The effect of thermal interface should not be underestimated in the world of CPU and GPU coolers where much effort is spent to lower the temperature of electronic chips by even one or two degrees. Coolers have got so sophisticated nowadays that we cannot expect a dramatic breakthrough in their performance. A new model can only be expected to win 1, 2 or, rarely, 3°C against its predecessor, but just as likely there can be no improvements at all. This is why we must note disregard the efficiency of thermal grease which can often provide more benefits than a replacement of the cooler proper.
If you are not in the know, thermal interface is a material that ensures effective heat transfer between a hot component and its heatsink. When it comes to computers, the component is a CPU or a GPU. The more effective that material is, the lower the temperature of the component and the higher its overclocking potential. Sounds simple, but things can get more complicated in practice.

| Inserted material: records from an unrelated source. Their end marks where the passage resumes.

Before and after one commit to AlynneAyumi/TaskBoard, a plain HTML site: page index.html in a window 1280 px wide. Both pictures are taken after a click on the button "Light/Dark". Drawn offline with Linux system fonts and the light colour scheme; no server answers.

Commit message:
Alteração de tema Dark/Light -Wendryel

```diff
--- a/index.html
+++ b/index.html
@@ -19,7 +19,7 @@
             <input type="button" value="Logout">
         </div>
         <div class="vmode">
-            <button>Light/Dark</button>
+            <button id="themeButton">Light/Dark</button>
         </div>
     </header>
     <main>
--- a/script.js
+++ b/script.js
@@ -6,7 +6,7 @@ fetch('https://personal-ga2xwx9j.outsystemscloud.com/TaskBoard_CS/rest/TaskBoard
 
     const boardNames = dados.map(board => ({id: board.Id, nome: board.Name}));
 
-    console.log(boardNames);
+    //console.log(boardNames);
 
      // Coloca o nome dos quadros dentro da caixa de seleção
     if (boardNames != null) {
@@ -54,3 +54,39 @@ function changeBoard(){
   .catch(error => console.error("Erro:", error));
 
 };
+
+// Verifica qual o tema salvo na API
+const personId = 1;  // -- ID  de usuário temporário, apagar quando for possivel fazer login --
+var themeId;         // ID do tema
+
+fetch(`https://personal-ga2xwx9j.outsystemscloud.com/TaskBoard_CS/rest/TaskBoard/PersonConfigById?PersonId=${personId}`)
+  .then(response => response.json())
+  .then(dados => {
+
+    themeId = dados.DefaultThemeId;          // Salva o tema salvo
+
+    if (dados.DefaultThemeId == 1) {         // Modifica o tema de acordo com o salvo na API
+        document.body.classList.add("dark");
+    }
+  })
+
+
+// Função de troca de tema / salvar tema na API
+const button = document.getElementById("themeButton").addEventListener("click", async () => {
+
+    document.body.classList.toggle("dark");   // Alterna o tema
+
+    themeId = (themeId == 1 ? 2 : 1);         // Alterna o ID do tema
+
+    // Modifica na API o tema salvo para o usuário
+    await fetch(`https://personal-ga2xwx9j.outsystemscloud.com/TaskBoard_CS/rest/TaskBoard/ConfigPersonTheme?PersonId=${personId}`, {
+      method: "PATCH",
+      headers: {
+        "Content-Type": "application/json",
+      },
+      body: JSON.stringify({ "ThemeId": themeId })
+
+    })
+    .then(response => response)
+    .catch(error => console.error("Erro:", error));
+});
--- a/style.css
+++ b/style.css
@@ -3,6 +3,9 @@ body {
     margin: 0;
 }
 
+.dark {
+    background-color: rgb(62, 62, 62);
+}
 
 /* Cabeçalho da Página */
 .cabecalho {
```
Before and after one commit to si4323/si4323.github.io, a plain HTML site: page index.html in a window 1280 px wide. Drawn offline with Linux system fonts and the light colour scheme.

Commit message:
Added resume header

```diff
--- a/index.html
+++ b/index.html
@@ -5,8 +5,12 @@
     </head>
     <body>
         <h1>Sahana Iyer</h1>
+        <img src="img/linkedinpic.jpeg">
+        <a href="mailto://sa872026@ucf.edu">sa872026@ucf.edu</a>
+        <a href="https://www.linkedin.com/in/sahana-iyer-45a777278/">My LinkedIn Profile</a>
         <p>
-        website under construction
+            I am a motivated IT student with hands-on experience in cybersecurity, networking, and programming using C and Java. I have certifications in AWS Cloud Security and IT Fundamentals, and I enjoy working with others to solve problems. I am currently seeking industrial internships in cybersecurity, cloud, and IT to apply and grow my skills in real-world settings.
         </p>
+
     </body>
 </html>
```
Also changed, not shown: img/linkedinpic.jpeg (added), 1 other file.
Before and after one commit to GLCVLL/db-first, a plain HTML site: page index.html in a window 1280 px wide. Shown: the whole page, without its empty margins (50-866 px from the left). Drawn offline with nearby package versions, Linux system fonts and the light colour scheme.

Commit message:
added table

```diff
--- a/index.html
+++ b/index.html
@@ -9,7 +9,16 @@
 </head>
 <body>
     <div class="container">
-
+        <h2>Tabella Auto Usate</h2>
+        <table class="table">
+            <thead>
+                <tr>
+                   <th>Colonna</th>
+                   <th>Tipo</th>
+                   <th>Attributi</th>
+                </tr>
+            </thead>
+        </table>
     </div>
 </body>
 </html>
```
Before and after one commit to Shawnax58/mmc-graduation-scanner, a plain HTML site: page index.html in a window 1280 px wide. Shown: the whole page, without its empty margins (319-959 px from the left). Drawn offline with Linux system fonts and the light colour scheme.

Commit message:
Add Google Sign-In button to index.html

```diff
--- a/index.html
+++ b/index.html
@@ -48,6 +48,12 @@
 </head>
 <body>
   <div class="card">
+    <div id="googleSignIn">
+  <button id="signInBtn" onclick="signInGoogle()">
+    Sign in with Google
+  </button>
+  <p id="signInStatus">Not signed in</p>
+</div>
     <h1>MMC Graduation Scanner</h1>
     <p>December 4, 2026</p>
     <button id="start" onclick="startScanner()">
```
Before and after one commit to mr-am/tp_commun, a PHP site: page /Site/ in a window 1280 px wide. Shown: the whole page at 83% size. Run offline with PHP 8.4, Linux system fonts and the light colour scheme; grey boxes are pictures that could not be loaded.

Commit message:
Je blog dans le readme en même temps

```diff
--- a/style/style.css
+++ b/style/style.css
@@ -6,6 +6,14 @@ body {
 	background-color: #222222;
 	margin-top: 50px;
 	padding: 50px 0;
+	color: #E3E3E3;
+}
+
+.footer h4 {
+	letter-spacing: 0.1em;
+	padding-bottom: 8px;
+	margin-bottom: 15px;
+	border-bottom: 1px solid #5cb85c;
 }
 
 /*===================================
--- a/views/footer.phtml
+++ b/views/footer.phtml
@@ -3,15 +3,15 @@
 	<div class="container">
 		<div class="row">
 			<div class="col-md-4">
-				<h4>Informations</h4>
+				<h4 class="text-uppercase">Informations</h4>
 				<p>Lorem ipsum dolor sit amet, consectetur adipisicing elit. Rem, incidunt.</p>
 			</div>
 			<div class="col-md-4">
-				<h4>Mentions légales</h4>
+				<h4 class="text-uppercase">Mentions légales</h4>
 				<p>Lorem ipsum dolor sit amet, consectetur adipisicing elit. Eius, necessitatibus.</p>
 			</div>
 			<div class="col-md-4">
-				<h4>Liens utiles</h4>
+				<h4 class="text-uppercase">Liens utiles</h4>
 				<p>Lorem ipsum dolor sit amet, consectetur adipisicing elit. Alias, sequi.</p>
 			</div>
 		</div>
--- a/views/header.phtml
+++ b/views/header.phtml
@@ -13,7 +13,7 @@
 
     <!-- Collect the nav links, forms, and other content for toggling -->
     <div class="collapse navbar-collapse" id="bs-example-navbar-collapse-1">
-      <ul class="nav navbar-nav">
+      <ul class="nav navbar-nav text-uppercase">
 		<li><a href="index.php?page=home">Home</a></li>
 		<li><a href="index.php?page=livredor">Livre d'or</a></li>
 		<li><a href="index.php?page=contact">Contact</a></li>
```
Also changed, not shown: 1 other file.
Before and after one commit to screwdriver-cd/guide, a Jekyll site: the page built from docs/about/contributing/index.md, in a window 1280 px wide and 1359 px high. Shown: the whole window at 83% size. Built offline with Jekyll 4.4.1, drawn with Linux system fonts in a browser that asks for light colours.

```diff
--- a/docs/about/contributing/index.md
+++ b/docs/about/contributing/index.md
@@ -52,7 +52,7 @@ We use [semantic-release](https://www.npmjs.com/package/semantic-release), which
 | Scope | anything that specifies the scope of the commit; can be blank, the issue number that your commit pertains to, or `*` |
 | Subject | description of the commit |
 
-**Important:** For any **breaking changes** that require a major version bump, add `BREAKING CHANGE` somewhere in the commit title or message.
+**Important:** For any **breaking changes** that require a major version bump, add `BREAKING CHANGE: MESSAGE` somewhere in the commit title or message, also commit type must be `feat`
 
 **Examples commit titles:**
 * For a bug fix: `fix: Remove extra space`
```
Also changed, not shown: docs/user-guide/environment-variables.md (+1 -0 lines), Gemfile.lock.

So, I have collected a number of thermal interface materials (some of them just didn't fit into the photo) to carry out a comparative test:
This test is split up into two parts. Part 1 that you are reading now concerns with 26 thermal interfaces that sell as individual products. Part 2, to be published later on, will cover thermal interfaces included with coolers as a free accessory.
Let's now check out each interface and their properties.
Thermal Interfaces Specifications
The table below sums up all the technical specifications of the tested thermal interfaces as stated by their manufacturers. Unfortunately, in many cases there are only two-three key things mentioned. Nevertheless, the table below contains all the information we managed to find on each of the tested products: